As your partner in technology, Century is sharing this recent news in hopes to prevent cybersecurity mistakes. Many small and mid-sized companies use Intuit’s popular QuickBooks program. They usually start out using its easy-to-use base accounting program and then the QuickBooks program aggressively pushes other complimentary features. One of those add-on features is the ability to send customers’ invoices via email.
The payee can click on a “Review and pay” button in the email to pay the invoice. It used to be a free, but less mature, feature years ago, but these days, it costs extra. Still, if you are using QuickBooks for your accounting, the ability to generate, send, receive and electronically track invoices all in one place is a pretty easy sell.
Unfortunately, phishing criminals are using QuickBooks’ popularity to send business email compromise (BEC) scams. The emails appear as if they are coming from a legitimate vendor using QuickBooks, but if the potential victim takes the bait, the invoice they pay will be to the scammer.
Worse, the payment request can require that the payee use ACH (automated clearing house) method, which requires the payee to input their bank account details. So, if the victim falls for the scam, the criminal now has their bank account information. Not good.
Note: Some other QuickBooks scam warnings will tell you that QuickBooks will never ask for your ACH or banking details. This is not completely true.

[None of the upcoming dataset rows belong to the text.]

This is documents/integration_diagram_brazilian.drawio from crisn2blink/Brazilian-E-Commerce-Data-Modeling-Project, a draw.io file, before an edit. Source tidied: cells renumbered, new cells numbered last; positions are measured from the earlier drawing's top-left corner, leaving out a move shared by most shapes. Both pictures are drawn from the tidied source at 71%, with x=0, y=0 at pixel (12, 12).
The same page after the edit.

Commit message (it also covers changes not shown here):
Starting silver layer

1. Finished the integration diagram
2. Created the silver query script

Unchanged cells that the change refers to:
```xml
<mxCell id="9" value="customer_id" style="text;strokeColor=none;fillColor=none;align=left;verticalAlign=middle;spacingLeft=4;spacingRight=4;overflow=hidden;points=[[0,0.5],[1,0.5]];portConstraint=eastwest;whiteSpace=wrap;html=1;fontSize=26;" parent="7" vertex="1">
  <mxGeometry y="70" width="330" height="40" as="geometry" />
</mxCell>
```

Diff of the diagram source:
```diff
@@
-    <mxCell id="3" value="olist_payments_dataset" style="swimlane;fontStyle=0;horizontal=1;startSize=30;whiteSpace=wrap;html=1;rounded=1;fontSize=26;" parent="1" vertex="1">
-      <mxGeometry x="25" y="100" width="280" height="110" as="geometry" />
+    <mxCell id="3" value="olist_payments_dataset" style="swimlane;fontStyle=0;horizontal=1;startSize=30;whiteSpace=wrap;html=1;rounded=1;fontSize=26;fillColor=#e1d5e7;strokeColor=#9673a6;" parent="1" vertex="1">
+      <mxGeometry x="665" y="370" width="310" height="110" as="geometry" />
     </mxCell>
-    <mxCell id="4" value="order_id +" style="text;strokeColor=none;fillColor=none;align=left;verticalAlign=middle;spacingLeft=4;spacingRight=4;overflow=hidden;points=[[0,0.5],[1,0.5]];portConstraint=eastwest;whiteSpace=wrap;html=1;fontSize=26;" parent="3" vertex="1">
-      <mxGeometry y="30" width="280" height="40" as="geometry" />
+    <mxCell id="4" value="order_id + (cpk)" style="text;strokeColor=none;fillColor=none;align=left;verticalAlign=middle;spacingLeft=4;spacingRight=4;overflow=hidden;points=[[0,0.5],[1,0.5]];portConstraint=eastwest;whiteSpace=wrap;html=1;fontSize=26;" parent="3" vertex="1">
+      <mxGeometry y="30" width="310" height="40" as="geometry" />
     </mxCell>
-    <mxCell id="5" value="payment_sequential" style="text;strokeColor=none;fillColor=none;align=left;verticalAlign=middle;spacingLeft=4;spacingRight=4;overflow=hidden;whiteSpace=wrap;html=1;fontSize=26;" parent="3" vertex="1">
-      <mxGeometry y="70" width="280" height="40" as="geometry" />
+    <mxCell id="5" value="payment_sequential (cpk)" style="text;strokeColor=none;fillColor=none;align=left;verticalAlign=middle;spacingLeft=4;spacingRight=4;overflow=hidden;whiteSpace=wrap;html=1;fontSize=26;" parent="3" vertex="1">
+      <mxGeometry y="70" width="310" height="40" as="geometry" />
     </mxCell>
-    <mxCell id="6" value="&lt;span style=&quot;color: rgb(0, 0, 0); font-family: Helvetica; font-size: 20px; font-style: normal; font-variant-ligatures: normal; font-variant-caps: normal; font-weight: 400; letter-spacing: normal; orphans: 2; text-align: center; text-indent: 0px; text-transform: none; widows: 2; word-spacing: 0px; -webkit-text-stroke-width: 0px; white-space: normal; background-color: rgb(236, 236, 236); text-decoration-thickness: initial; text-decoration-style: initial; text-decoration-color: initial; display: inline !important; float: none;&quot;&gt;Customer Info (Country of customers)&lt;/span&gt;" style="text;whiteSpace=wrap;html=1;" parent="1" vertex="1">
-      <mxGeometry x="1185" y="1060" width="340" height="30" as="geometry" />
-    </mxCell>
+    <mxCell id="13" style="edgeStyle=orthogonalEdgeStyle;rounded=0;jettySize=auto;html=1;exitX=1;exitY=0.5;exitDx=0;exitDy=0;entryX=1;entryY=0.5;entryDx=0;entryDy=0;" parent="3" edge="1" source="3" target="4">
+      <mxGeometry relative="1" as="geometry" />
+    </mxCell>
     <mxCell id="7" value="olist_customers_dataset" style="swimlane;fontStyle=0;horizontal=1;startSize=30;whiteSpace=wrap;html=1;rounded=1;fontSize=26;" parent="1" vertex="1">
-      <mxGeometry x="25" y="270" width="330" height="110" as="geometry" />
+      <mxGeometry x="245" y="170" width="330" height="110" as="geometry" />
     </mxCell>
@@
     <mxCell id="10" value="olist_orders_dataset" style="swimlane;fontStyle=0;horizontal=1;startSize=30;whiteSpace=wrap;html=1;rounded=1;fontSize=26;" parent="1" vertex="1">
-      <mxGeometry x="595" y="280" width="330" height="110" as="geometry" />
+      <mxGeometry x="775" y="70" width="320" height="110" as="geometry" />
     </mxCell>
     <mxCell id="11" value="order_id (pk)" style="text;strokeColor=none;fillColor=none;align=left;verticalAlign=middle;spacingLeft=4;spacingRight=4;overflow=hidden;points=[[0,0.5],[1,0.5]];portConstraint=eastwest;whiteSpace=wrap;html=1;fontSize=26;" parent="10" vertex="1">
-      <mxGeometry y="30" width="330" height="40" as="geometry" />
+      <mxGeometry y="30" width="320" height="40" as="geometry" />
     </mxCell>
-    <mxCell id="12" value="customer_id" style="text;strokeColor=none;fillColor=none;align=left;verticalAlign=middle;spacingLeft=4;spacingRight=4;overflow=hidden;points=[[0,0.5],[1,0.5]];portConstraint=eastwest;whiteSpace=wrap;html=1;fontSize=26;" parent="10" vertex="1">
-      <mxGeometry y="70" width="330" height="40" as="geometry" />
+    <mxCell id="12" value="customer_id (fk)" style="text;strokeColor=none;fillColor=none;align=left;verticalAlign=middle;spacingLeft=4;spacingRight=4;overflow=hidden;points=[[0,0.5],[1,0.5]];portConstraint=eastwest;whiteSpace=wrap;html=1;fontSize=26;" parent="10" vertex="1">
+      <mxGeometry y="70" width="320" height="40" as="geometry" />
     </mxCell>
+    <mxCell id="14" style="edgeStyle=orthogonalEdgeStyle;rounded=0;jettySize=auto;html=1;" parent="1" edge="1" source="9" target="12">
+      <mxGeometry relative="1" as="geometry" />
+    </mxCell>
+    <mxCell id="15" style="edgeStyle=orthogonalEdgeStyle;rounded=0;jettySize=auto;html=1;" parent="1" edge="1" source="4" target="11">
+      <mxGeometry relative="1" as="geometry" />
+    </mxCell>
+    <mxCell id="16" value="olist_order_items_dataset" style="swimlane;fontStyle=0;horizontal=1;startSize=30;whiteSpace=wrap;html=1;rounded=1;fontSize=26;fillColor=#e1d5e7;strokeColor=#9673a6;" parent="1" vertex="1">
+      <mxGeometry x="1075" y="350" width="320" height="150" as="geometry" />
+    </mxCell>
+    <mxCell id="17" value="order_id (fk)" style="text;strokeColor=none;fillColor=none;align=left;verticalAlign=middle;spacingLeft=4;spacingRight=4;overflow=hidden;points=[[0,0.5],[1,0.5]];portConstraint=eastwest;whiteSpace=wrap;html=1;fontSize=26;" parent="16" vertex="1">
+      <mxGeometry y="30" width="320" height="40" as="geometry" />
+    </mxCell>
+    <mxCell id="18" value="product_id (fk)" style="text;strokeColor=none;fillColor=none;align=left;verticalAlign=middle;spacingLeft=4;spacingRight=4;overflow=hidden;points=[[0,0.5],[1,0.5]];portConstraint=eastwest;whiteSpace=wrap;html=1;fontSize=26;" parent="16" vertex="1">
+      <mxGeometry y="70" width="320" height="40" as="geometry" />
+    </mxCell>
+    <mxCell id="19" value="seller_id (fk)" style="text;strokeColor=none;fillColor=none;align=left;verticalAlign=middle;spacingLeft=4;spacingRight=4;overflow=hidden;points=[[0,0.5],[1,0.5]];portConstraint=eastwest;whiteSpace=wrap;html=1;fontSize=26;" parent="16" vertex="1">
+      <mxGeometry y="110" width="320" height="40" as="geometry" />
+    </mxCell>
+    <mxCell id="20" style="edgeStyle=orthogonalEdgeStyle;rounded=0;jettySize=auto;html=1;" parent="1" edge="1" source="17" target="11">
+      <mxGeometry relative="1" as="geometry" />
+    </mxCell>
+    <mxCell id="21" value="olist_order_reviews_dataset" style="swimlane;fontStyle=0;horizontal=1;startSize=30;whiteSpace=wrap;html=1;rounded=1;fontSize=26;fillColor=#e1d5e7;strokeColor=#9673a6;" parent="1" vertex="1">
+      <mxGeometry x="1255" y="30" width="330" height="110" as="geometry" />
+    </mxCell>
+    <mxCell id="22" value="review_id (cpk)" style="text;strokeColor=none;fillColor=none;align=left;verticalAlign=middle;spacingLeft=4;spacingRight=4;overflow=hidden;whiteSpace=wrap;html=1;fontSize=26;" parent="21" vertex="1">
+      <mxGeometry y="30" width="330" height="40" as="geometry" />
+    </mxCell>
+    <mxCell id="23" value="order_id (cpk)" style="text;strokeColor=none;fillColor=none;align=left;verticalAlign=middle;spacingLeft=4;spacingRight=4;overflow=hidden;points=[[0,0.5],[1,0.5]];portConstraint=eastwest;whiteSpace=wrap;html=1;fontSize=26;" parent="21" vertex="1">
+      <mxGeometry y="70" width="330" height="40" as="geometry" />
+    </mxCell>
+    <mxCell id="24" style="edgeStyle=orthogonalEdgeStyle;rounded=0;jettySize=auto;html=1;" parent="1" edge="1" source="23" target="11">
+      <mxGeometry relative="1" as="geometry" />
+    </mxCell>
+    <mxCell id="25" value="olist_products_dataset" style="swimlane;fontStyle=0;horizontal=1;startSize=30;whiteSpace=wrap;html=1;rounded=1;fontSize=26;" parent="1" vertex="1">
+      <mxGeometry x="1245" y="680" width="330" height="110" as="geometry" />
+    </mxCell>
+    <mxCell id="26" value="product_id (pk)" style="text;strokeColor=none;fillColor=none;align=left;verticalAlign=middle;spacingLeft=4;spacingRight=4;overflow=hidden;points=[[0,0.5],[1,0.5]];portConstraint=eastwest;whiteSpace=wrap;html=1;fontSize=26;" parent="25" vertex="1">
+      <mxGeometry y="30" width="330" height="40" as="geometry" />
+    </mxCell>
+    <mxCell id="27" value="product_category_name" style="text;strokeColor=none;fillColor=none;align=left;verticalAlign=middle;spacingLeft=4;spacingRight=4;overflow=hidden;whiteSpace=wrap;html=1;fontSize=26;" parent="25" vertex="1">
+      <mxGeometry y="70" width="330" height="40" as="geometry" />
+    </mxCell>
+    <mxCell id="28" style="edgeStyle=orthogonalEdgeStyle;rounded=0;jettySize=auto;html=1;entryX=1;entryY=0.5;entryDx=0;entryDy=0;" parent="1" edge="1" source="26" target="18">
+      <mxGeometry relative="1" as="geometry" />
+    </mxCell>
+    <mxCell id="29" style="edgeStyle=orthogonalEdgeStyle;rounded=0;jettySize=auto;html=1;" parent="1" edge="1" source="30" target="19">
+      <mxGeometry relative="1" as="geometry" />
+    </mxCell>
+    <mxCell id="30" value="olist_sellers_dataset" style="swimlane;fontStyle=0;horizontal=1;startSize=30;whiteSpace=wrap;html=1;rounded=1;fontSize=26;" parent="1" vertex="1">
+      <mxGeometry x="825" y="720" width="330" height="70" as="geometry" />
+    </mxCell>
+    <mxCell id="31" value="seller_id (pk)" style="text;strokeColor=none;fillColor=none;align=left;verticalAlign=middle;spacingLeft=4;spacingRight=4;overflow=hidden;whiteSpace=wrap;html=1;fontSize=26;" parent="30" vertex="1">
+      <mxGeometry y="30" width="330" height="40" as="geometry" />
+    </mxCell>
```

QuickBooks, the company and its support staff, never will, but QuickBooks email payment requests often do. Warn your users in Accounting.
CONTINUED at the KnowBe4 blog with both legit and malicious example screenshots: https://blog.knowbe4.com/beware-of-quickbooks-payment-scams